Work required >>
Scan the listing for the word "button" and report every line that contains it.
──────────
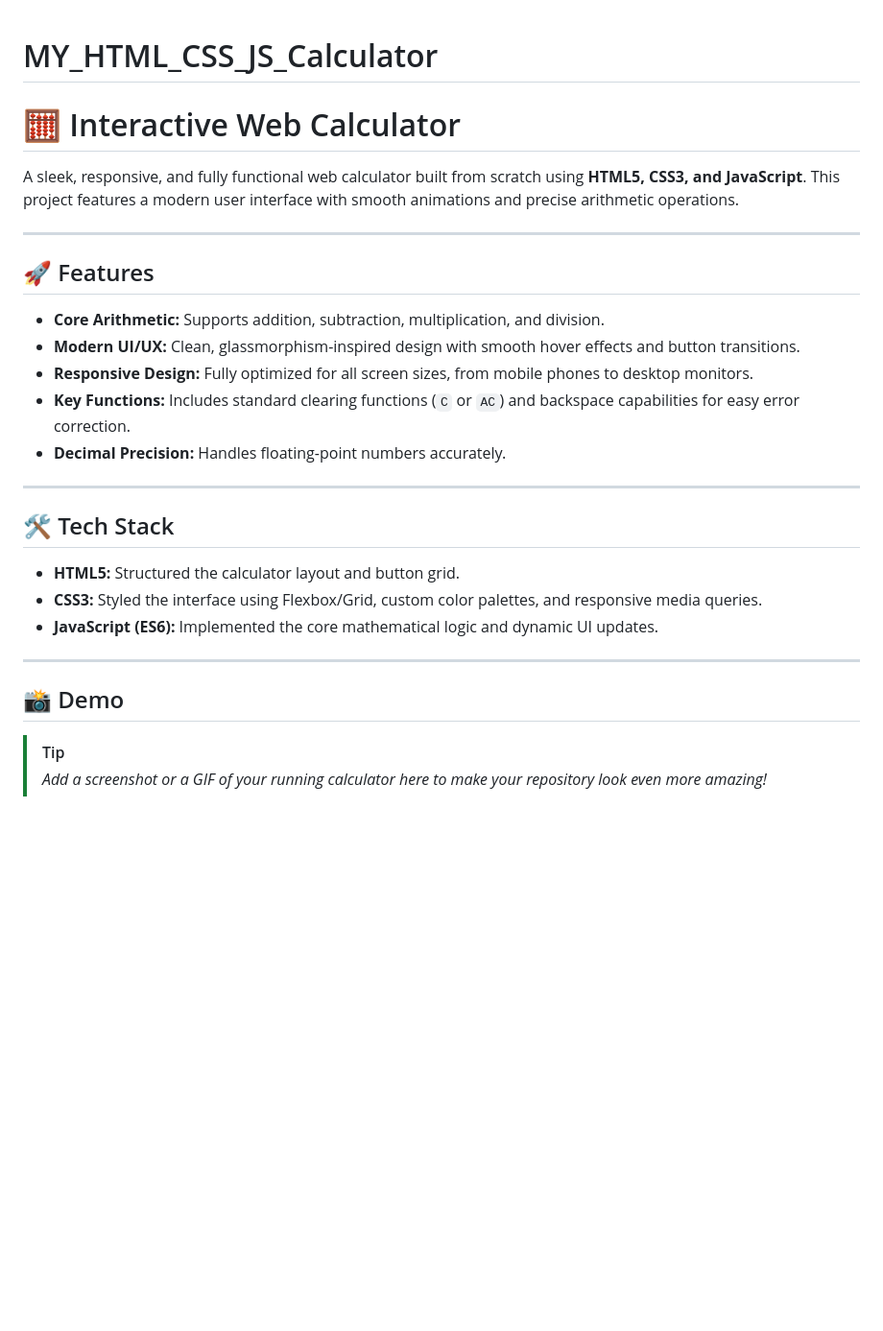
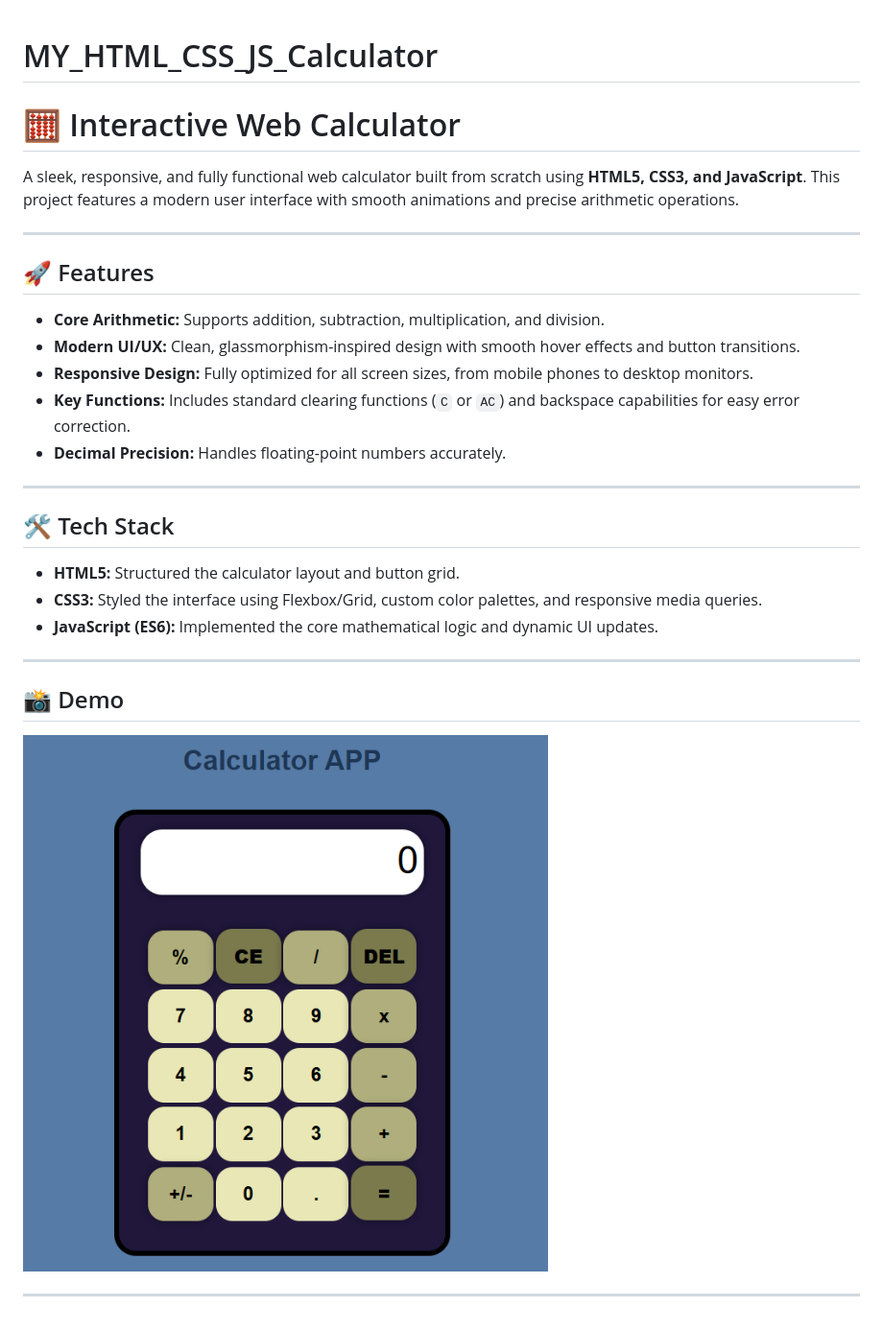
Before and after one commit to amirsohail100/MY_HTML_CSS_JS_Calculator, a Markdown page: README.md, the part around the change. Shown: that part at 96% size. Drawn GitHub-style; pictures changed too: calculate-preview.png (added); blank space fills up the shorter version.

Commit message:
Update README.md with project details and add calculator preview image

```diff
--- a/README.md
+++ b/README.md
@@ -1,5 +1,4 @@
 # MY_HTML_CSS_JS_Calculator
-
 
 # 🧮 Interactive Web Calculator
 
@@ -9,23 +8,24 @@ A sleek, responsive, and fully functional web calculator built from scratch usin
 
 ## 🚀 Features
 
-*   **Core Arithmetic:** Supports addition, subtraction, multiplication, and division.
-*   **Modern UI/UX:** Clean, glassmorphism-inspired design with smooth hover effects and button transitions.
-*   **Responsive Design:** Fully optimized for all screen sizes, from mobile phones to desktop monitors.
-*   **Key Functions:** Includes standard clearing functions (`C` or `AC`) and backspace capabilities for easy error correction.
-*   **Decimal Precision:** Handles floating-point numbers accurately.
+- **Core Arithmetic:** Supports addition, subtraction, multiplication, and division.
+- **Modern UI/UX:** Clean, glassmorphism-inspired design with smooth hover effects and button transitions.
+- **Responsive Design:** Fully optimized for all screen sizes, from mobile phones to desktop monitors.
+- **Key Functions:** Includes standard clearing functions (`C` or `AC`) and backspace capabilities for easy error correction.
+- **Decimal Precision:** Handles floating-point numbers accurately.
 
 ---
 
 ## 🛠️ Tech Stack
 
-*   **HTML5:** Structured the calculator layout and button grid.
-*   **CSS3:** Styled the interface using Flexbox/Grid, custom color palettes, and responsive media queries.
-*   **JavaScript (ES6):** Implemented the core mathematical logic and dynamic UI updates.
+- **HTML5:** Structured the calculator layout and button grid.
+- **CSS3:** Styled the interface using Flexbox/Grid, custom color palettes, and responsive media queries.
+- **JavaScript (ES6):** Implemented the core mathematical logic and dynamic UI updates.
 
 ---
 
 ## 📸 Demo
 
-> [!TIP]
-> *Add a screenshot or a GIF of your running calculator here to make your repository look even more amazing!*
+![Calculator Preview](calculate-preview.png)
+
+---
```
──────────
Response >>
-*   **Modern UI/UX:** Clean, glassmorphism-inspired design with smooth hover effects and button transitions.
+- **Modern UI/UX:** Clean, glassmorphism-inspired design with smooth hover effects and button transitions.
-*   **HTML5:** Structured the calculator layout and button grid.
+- **HTML5:** Structured the calculator layout and button grid.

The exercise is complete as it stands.